The details about this consultancy including the required qualifications are outlined in the detailed Terms of Reference.

Participate in the Support. Don’t Punish photo contest!

The interactive photo project is a key component of the Support. Don't Punish campaign. With over 8,500 entries, the collection is much more than a static gallery, it connects participants to an ever-growing global movement calling for an end to punitive and damaging drug control policies.

Five months away from the 2017 Global Day of Action, is launched a Photo Contest to showcase the campaign’s biggest asset: You!


To enter the contest, follow three simple steps:

  1. Print the Support. Don’t Punish logo.

  2. Take a picture with it.

  3. Send it over:

    • By Facebook, by posting your photo on our wall with the hashtag #SupportDontPunish

    • Via Twitter, using the hashtag #SupportDontPunish

    •  e-mail.

European Drug Report 2016: Trends and Developments

The Trends and Developments report presents a top-level overview of the drug phenomenon in Europe, covering drug supply, use and public health problems as well as drug policy and responses.
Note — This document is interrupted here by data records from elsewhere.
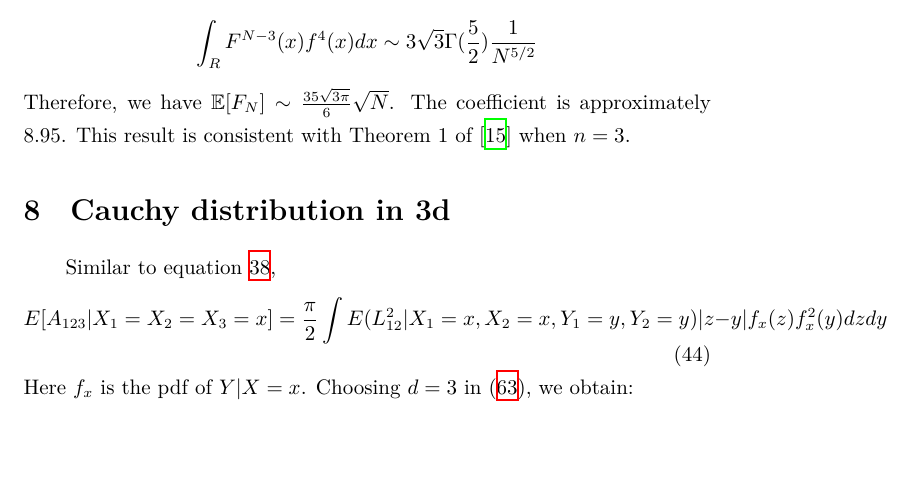
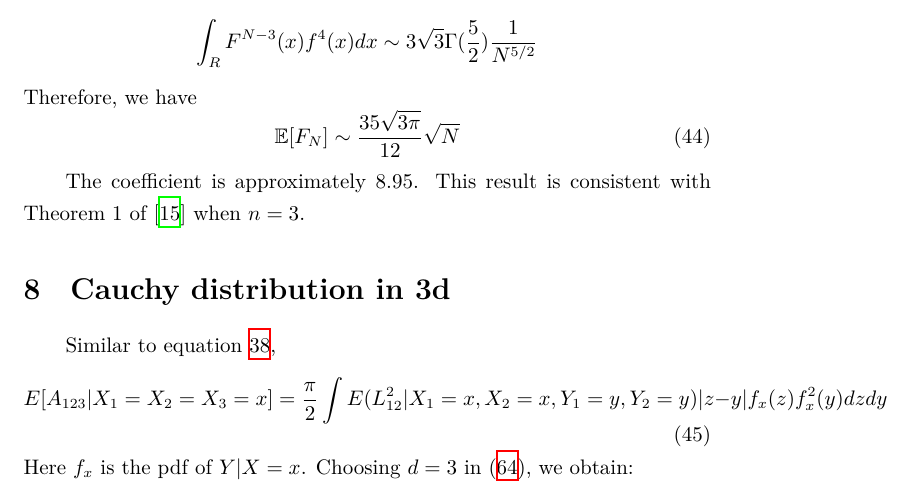
Before and after one commit to zhaofeng-shu33/research_info_related_notes, a LaTeX document (convex_hull/w1.tex): part of page 16 of 42, cut so that both start at the same text, the shorter picture padded with empty space. Compiled offline with XeLaTeX.

Commit message:
update w1

```diff
--- a/convex_hull/w1.tex
+++ b/convex_hull/w1.tex
@@ -958,7 +960,10 @@ we have
     \sim 3\sqrt{3}\Gamma(\frac{5}{2})\frac{1}{N^{5/2}}
 \end{align*}
 Therefore, we have
-$\E[F_N] \sim \frac{35\sqrt{3\pi}}{6}\sqrt{N}$.
+\begin{equation}\label{eq:3d_uniform_F_N_value}
+    \E[F_N] \sim \frac{35\sqrt{3\pi}}{12}\sqrt{N}
+\end{equation}
+
 The coefficient is approximately 8.95.
 This result is consistent with
 Theorem 1 of \cite{raynaud1970enveloppe}
```
Also changed, not shown: convex_hull/w1.tex (4 more changed lines).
Together with the online Statistical Bulletin, Country Overviews and Perspectives on Drugs, it makes up the 2016 European Drug Report package.

The health risks of high-potency products, the continued emergence of new substances, and changing patterns of drug use are among the issues highlighted in the European Drug Report 2016: Trends and Developments. The report also examines concern over rises in overdose deaths in some countries and the threats posed by internet drug markets.
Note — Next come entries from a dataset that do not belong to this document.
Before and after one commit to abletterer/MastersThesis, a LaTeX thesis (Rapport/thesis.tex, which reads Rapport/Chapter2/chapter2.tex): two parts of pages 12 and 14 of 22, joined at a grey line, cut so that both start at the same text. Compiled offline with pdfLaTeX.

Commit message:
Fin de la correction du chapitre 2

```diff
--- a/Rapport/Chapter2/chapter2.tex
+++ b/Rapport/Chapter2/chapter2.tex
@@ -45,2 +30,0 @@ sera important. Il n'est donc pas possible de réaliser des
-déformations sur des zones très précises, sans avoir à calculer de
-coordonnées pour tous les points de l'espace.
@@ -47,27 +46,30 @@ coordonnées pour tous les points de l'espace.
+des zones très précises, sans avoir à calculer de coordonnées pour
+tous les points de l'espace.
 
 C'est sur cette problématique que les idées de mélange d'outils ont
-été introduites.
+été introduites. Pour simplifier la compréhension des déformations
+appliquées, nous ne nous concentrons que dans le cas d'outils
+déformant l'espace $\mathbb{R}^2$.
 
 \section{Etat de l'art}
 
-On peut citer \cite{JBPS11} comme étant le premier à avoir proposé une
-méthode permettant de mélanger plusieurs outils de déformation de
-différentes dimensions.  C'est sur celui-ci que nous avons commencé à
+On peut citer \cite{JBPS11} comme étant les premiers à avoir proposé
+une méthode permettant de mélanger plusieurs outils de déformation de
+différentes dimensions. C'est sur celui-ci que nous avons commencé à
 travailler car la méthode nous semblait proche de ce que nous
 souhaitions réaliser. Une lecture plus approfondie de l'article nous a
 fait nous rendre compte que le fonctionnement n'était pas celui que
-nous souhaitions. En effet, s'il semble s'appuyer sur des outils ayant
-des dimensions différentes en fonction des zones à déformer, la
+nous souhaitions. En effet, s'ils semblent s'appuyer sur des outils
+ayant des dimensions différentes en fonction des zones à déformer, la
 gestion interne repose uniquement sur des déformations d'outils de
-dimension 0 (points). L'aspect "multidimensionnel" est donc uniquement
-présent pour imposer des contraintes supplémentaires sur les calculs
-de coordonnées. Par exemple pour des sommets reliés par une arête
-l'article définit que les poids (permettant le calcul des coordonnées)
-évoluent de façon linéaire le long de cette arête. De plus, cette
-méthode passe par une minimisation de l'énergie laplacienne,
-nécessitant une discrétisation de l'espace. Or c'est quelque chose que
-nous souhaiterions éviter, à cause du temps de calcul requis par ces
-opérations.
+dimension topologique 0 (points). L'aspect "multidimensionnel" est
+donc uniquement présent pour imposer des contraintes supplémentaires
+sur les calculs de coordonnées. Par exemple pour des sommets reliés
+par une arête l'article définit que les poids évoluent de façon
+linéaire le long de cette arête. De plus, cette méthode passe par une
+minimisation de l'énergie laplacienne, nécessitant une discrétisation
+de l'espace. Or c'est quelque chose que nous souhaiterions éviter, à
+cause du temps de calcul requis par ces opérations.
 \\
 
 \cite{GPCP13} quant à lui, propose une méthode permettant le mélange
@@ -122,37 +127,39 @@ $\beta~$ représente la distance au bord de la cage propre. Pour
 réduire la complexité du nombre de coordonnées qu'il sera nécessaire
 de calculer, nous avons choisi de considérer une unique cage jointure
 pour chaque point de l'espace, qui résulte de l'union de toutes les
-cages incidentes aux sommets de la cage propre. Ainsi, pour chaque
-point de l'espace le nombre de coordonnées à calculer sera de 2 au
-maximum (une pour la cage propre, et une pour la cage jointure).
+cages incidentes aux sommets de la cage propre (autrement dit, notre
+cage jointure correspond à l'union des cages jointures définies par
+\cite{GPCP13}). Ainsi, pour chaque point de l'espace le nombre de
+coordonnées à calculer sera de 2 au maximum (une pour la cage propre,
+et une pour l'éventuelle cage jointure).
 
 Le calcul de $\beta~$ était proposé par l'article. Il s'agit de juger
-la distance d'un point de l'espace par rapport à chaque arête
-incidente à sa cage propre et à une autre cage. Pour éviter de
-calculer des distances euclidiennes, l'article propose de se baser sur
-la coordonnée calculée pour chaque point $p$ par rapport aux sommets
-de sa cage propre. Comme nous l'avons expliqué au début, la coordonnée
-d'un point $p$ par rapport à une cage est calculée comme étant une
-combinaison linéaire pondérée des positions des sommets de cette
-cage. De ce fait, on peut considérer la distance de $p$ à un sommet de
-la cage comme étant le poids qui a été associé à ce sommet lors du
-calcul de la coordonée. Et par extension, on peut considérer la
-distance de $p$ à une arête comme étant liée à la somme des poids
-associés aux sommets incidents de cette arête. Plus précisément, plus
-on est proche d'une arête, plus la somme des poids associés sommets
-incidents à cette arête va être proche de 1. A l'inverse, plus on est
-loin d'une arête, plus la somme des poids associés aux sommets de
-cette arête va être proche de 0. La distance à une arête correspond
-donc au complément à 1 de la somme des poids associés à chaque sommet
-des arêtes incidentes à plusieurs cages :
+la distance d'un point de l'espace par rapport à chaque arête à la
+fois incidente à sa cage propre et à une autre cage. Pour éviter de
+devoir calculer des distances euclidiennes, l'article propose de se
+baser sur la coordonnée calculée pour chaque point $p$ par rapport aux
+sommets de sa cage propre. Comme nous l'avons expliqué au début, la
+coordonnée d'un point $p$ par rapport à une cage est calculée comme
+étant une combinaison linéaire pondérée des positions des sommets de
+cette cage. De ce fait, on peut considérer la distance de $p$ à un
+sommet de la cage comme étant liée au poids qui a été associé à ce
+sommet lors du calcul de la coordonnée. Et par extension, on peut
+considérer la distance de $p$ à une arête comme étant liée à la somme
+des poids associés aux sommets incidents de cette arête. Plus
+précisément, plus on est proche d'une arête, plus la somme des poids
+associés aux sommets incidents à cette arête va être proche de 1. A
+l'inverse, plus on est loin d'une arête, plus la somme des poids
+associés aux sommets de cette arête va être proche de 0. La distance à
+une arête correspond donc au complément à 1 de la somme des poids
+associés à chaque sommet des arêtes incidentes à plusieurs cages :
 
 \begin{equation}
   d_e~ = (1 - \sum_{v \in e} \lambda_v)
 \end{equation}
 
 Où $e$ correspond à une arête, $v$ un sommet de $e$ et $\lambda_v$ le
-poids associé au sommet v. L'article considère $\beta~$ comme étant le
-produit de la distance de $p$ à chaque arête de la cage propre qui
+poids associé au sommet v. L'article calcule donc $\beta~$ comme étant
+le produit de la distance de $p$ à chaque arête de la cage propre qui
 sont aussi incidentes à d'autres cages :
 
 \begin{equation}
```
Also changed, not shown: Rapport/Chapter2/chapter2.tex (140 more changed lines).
Activism as Means to Decrease the Stigma of Drugs – Obstacles and Hope for the Future

Civil activism means fighting for changes, for gaining certain rights or simply introducing the broader public with a certain problem or a state that needs to be corrected. Drug activism carries certain difficulties and challenges distinctive for this issue.

Civil activism in any social field requires a lot of effort, devoting most of one’s free time, obligations, as well as complete dedication towards achieving the desired goals. Any form of civil activism means fighting for changes, for gaining certain rights or simply introducing the broader public with a certain problem or a state that needs to be corrected. Drugs activism carries burden and certain obstacles anyone resolved to take this road should be prepared to face and accept at the very beginning. Unfortunately, we live in a society where drugs remain a taboo topic and where people foster certain loathing and prejudices towards anyone dealing with this issue, disregarding the reasons why an activist would choose this problematic and whether he/she is personally concerned with it.  

A Brief History of Drug User Self-Organisations

This technical briefing tells the story of a number of different groups and networks formed by people who use drugs to promote our health and defend our rights. A historical view is taken to help draw out common themes and create a framework for discussing and developing drug user organisations. Many drug user groups take on multiple functions and also as drug user groups mature and develop so they expand, develop and extend their remits.

Grassroots drug user organising

In January 1981, the Junkiebond was formed as an advocacy and activist drug user group based in Rotterdam in the Netherlands. As early as 1981, Junkiebond started an underground needle and syringe programme (NSP) with the aim of protecting people who inject drugs from hepatitis B. They took an activist approach campaigning for effective services for drug users, challenging discrimination and defending human rights.